I’ve often examined how as a survivor of childhood sexual and emotional abuse, I was unafraid most of the time. You would think that boogeyman would have scared me, but since there were so many bogeymen whom I knew on a first name basis (hello mother) it was as if a private little voice were always whispering in my ear from the time I was a little child, “everything is going to be OK, it’s all going to be ok” ….and that comforting voice was with me through some very dark nights.
Of course, it sometimes felt as if that sweet little reassuring voice was somewhat deranged, since most of the time everything was emphatically NOT OK during the majority of my childhood and early adulthood. Regardless, I continued to believe in that voice. ‘If it wasn’t OK, it wasn’t the end,’ the little whisper promised. I held onto that promise for dear life during some of the darkest nights of my soul.
So many of the ‘that really wasn’t OK’ stories are in my soon to be released memoir about becoming a chef. It was as if I took all the times of doubt, sadness and despair, and then turned them into the fiery heat which forged me from its depths. Then (thinking at the time this was a really good idea) I wrote them for strangers to read, (and some people I wish were strangers) and then take ownership of. I cut out a little piece of my heart and bled a tiny bit onto every page of the book which was ultimately published. It became a chef’s memoir about the darkness and ultimate redemption where food became love.
At one point I write about not divulging too much about myself to the strangers who entered my restaurant since I don’t want them to own too big a piece of me, yet I have done so much worse in my autobiography. How do you let go of your life story enough to expose yourself so brutally to complete strangers? I still don’t know, but tomorrow when I hold the first copy in my hands and hand it across the table to the first person who buys one I might know the answer. I will discover what it feels like to tell the world about my darkness. ‘This is me, this is me, THIS IS ME’ that little voice is now whispering fervently.
This week I have cried and raged and doubted. I don’t know whom to trust and I realize this question is fatuous considering I have just put my heart on four hundred and twenty pages for anyone to examine. This is not just my first book; this is my life story, my fabulous dysfunction, my multiple failures.
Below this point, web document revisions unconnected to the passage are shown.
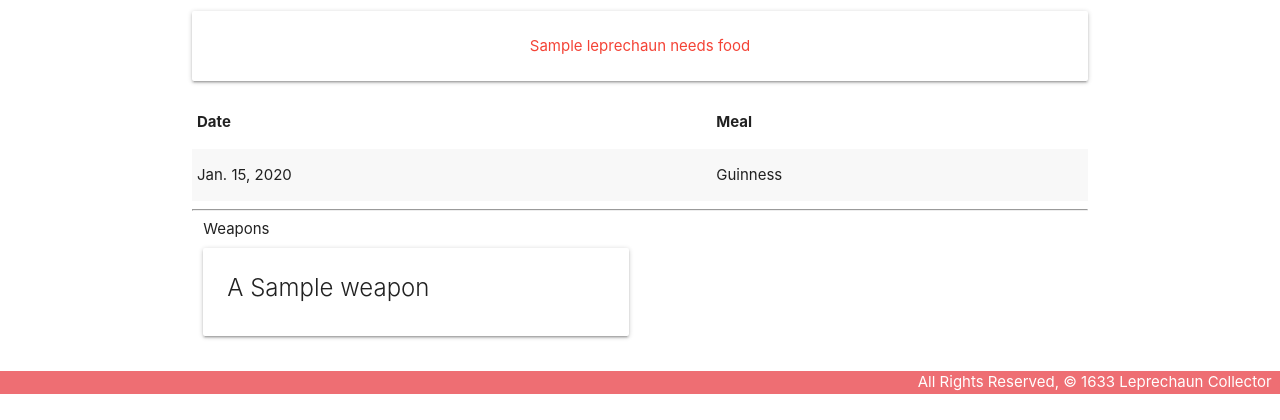
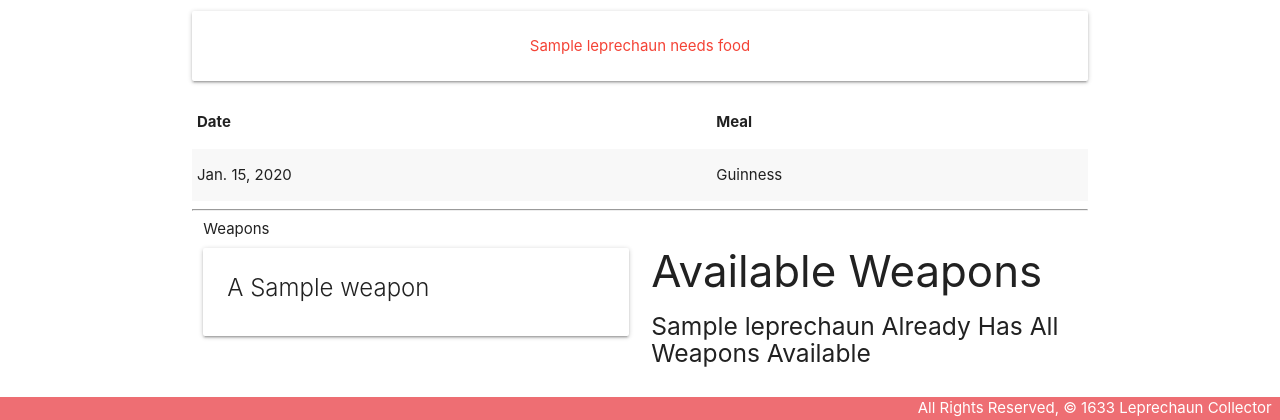
Before and after one commit to acmccracken/leprechaun-collector, a Django app: page /leprechauns/1/ in a window 1280 px wide. Shown: the part 651-1071 px from the top of the page. Before the commit the page ends 1045 px from the top, so only its background shows below. Run offline with Django 3.2, Linux system fonts and the light colour scheme; tables that the repository leaves empty hold one stand-in row (values such as "Sample post").

Commit message:
added model

```diff
--- a/main_app/templates/leprechauns/detail.html
+++ b/main_app/templates/leprechauns/detail.html
@@ -61,6 +61,28 @@
       <h5>No Weapons :(</h5>
     {% endif %}
   </div>
+  <div class="col s6">
+    <h3>Available Weapons</h3>
+    {% if weapons.count %}
+      {% for weapon in weapons.all %}
+        <div class="card">
+          <div class="card-content">
+            <span class="card-title">
+              A <span style="color: {{ weapon.special }}">{{ weapon.special }}</span> {{ weapon.name }}
+            </span>
+          </div>
+          <div class="card-action">
+            <form action="{% url 'assoc_weapon' leprechaun.id weapon.id %}" method="post">
+              {% csrf_token %}
+              <button type="submit" class="btn">Add</button>
+            </form>
+          </div>
+        </div>
+      {% endfor %}
+    {% else %}
+      <h5>{{leprechaun.name}} Already Has All Weapons Available</h5>
+    {% endif %}
+  </div>
 <script>
   var dateEl = document.getElementById('id_date');
   M.Datepicker.init(dateEl, {
--- a/main_app/urls.py
+++ b/main_app/urls.py
@@ -15,4 +15,5 @@ urlpatterns = [
     path('weapons/create/', views.WeaponCreate.as_view(), name='weapons_create'),
     path('weapons/<int:pk>/update/', views.WeaponUpdate.as_view(), name='weapons_update'),
     path('weapons/<int:pk>/delete/', views.WeaponDelete.as_view(), name='weapons_delete'),
+    path('leprechauns/<int:leprechaun_id>/assoc_weapon/<int:weapon_id>/', views.assoc_weapon, name='assoc_weapon')
 ]
--- a/main_app/views.py
+++ b/main_app/views.py
@@ -17,9 +17,11 @@ def leprechauns_index(request):
 
 def leprechauns_detail(request, leprechaun_id):
   leprechaun = Leprechaun.objects.get(id=leprechaun_id)
+  weapons_leprechaun_doesnt_have = Weapon.objects.exclude(id__in = leprechaun.weapons.all().values_list('id'))
   feeding_form = FeedingForm()
   return render(request, 'leprechauns/detail.html', {
-    'leprechaun': leprechaun, 'feeding_form': feeding_form
+    'leprechaun': leprechaun, 'feeding_form': feeding_form,
+    'weapons': weapons_leprechaun_doesnt_have
   })
 def add_feeding(request, leprechaun_id):
   form = FeedingForm(request.POST)
@@ -27,6 +29,11 @@ def add_feeding(request, leprechaun_id):
     new_feeding = form.save(commit=False)
     new_feeding.leprechaun_id = leprechaun_id
     new_feeding.save()
+  return redirect('detail', leprechaun_id=leprechaun_id)
+
+def assoc_weapon(request, leprechaun_id, weapon_id):
+  # Note that you can pass a weapon's id instead of the whole object
+  Leprechaun.objects.get(id=leprechaun_id).weapons.add(weapon_id)
   return redirect('detail', leprechaun_id=leprechaun_id)
 
 class LeprechaunCreate(CreateView):
```
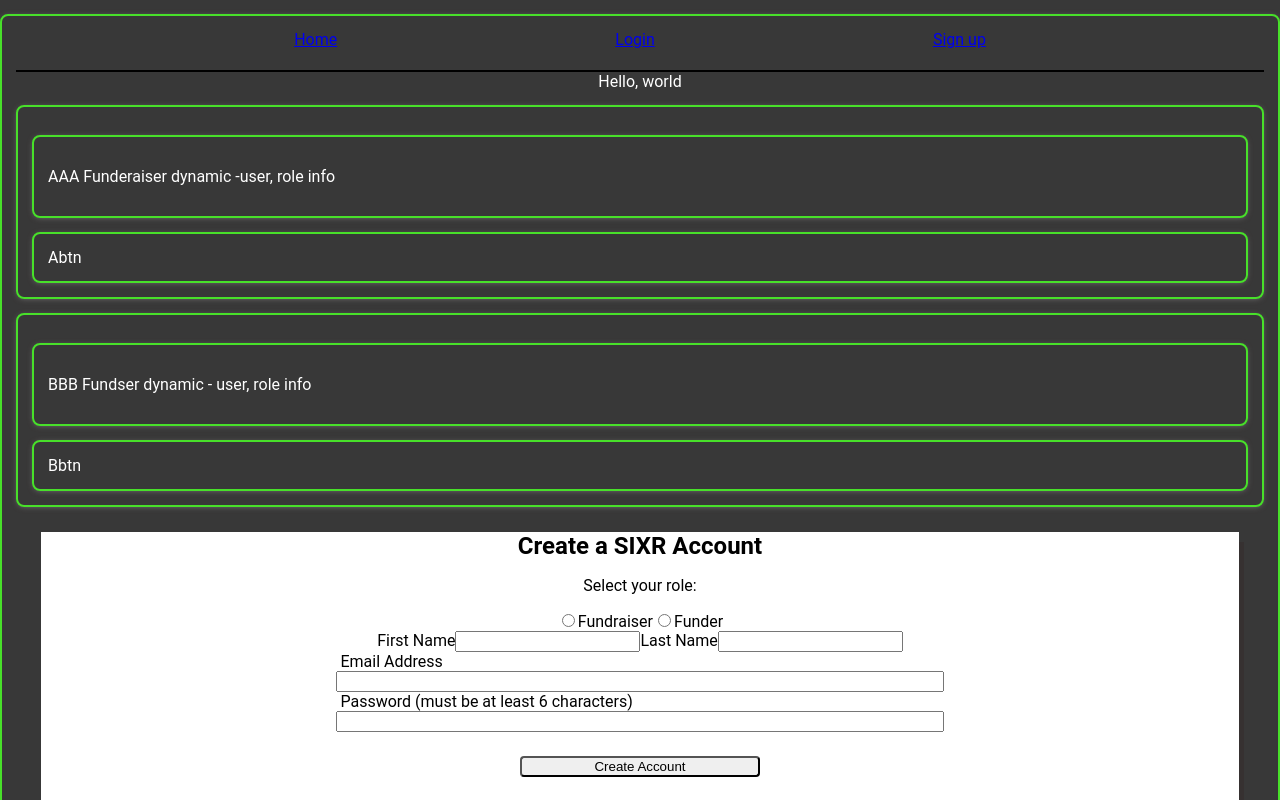
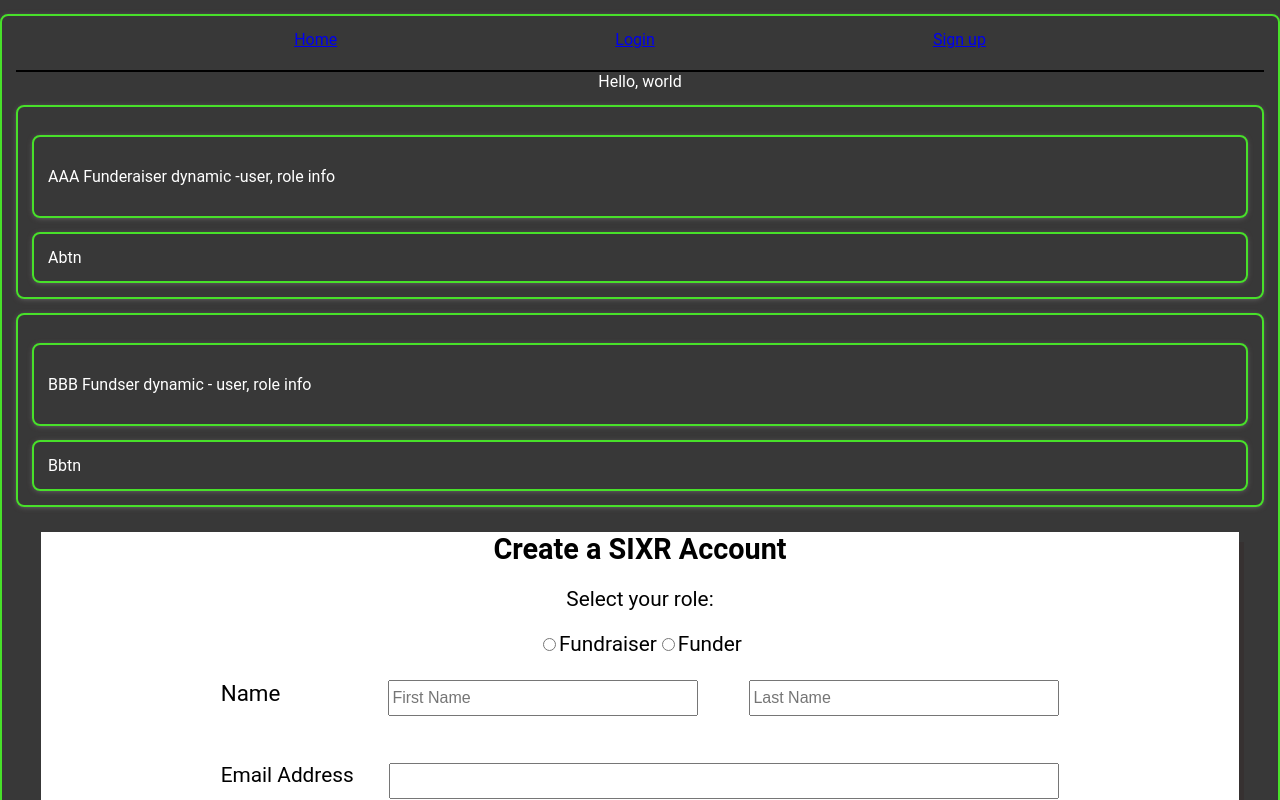
Before and after one commit to s-munro/front-end-1, a React (Create React App) app in the folder vr-funding/: page /signup in a window 1280 px wide. Shown: the top 800 px of the page. Built offline with nearby package versions, Linux system fonts and the light colour scheme.

Commit message:
Added additional temporary styling - see comments in code

```diff
--- a/vr-funding/src/components/Signup.js
+++ b/vr-funding/src/components/Signup.js
@@ -3,7 +3,7 @@
 const Signup = () => {
   return (
     <div>
-      {/* Note: I will be using inline CSS temporarily to avoid merge conflicts until we can combine it on one stylesheet */}
+      {/* Note:  The inline CSS below is temporary until we all agree on a style guide - will likely be deleted later*/}
       <form
         style={{
           display: 'flex',
@@ -18,7 +18,7 @@
             color: 'black',
             width: '50%',
             margin: 'auto',
-            fontSize: '1.5rem',
+            fontSize: '1.8rem',
             textAlign: 'center',
           }}
         >
@@ -31,9 +31,16 @@
             width: '50%',
             margin: 'auto',
             textAlign: 'center',
+            fontSize: '1.3rem',
           }}
         >
-          <p>Select your role:</p>
+          <p
+            style={{
+              fontSize: '1.3rem',
+            }}
+          >
+            Select your role:
+          </p>
 
           {/*Radio Button 1: Fundraiser*/}
           <input type='radio' id='fundraiser' name='role' value='1' />
@@ -47,25 +54,63 @@
         <section
           style={{
             color: 'black',
-            textAlign: 'center',
-            display: 'flex',
-            margin: 'auto',
+            fontSize: '1.4rem',
           }}
         >
-          <div>
-            <label htmlFor='first_name'>First Name</label>
-            <input id='first_name' type='text'></input>
+          <div
+            style={{
+              display: 'flex',
+              width: '70%',
+              margin: '2% auto',
+              justifyContent: 'space-between',
+            }}
+          >
+            <label>Name</label>
+            <div
+              style={{
+                display: 'flex',
+                width: '80%',
+                justifyContent: 'space-between',
+              }}
+            >
+              <input
+                style={{
+                  height: '30px',
+                  width: '45%',
+                  fontSize: '1rem',
+                }}
+                id='first_name'
+                name='first_name'
+                type='text'
+                placeholder='First Name'
+              ></input>
+              <input
+                style={{
+                  height: '30px',
+                  width: '45%',
+                  fontSize: '1rem',
+                }}
+                name='last_name'
+                id='last_name'
+                type='text'
+                placeholder='Last Name'
+              ></input>
             </div>
-          <div>
-            <label htmlFor='last_name'>Last Name</label>
-            <input name='last_name' id='last_name' type='text'></input>
           </div>
         </section>
+        <div
+          style={{
+            height: '25px',
+            display: 'flex',
+            width: '70%',
+            margin: '2% auto',
+            justifyContent: 'space-between',
+          }}
+        >
           <label
             style={{
               color: 'black',
-            width: '50%',
-            margin: 'auto',
+              fontSize: '1.3rem',
             }}
             htmlFor='email'
           >
@@ -73,34 +118,42 @@
           </label>
           <input
             style={{
-            width: '50%',
-            margin: 'auto',
-            textAlign: 'center',
+              height: '30px',
+              width: '79%',
             }}
             name='email'
             id='email'
-          type='text'
+            type='email'
           ></input>
+        </div>
+        <div
+          style={{
+            height: '25px',
+            display: 'flex',
+            width: '70%',
+            margin: ' 2% auto',
+            justifyContent: 'space-between',
+          }}
+        >
           <label
             style={{
               color: 'black',
-            width: '50%',
-            margin: 'auto',
+              fontSize: '1.3rem',
             }}
             htmlFor='password'
           >
-          Password (must be at least 6 characters)
+            Password*
           </label>
           <input
             style={{
-            width: '50%',
-            margin: 'auto',
-            textAlign: 'center',
+              height: '30px',
+              width: '79%',
             }}
             name='password'
             id='password'
             type='password'
           ></input>
+        </div>
         <button style={{ width: '20%', margin: '2% auto' }}>
           Create Account
         </button>
```
Lines whose indentation alone changed are shown as unchanged.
I lay it bare for everyone to poke, prod and gawk at. Not just telling stories to those people I love, but exposing myself to those who want to hurt me as well.
My fear is palpable; you can see it rolling off of me in waves. I’ve never done anything like this before; the throw downs, the competitions, the contests to be the best were only about my talent. I really didn’t care about the outcome. That was my craft, not my heart beating outside of my body. ‘When It’s Done: The Making of a Chef’ is my soul, bared and naked and bleeding. I care about what people see. I care about who I am. I care enough that I have become someone who opened their life for the world to judge. This is true fear, anything else was merely foreplay.
(Shortly after I wrote that last sentence some clown posted on my book link, ‘they make anyone a chef nowadays!’ and I surprised myself by laughing out loud. So I guess I am not quite as fragile as I thought I was.)
I guess I don’t expect the people who love me to love me any less after I expose myself. For the people who don’t love me I’m pretty confident I don’t care what they say. I just want the people who have followed my career for years to not say ‘OH MY she is such a HOT mess’ (and yes, that is definitely true) but rather to say, ‘what resiliency!’ We all have that little voice in our head that says “It’s going to be OK in the end,” but usually we don’t pay attention to it, we mute it in a haze of worry and fear. I want this book to be about finding your happy ending or at least beginning the search to find your ‘this is OK place.’ It is about embracing that voice no matter what else is happening in your life.
This is me telling my story, but it could easily be your daughter, your son, your sister, your wife telling their own journey of dysfunction and redemption. Love them, and say it’s OK to have those dark nights of the soul, and it is OK to get a little lost along the way.
Somehow you will always find your way home and I hate to spoil the ending of the story, but it is going to be OK in the end.
Because it will.
It always will.
No matter what.
If you are alone, and also afraid, I will be with you pushing you forward. Be brave and fearless. Walk into the abyss and kiss the darkness hello.
You can do this.
I can too.
PS Hope I see you all tomorrow night 11/16 at 36 Rehoboth Avenue, second floor of Grotto pizza at 6-9PM. Join me for a glass of champagne if you wish, but event is family friendly if you want to bring the kiddos.
I am half way through it enjoying the treats and story. I am glad you wrote this for your children and for all of us who ate with you at Hobos.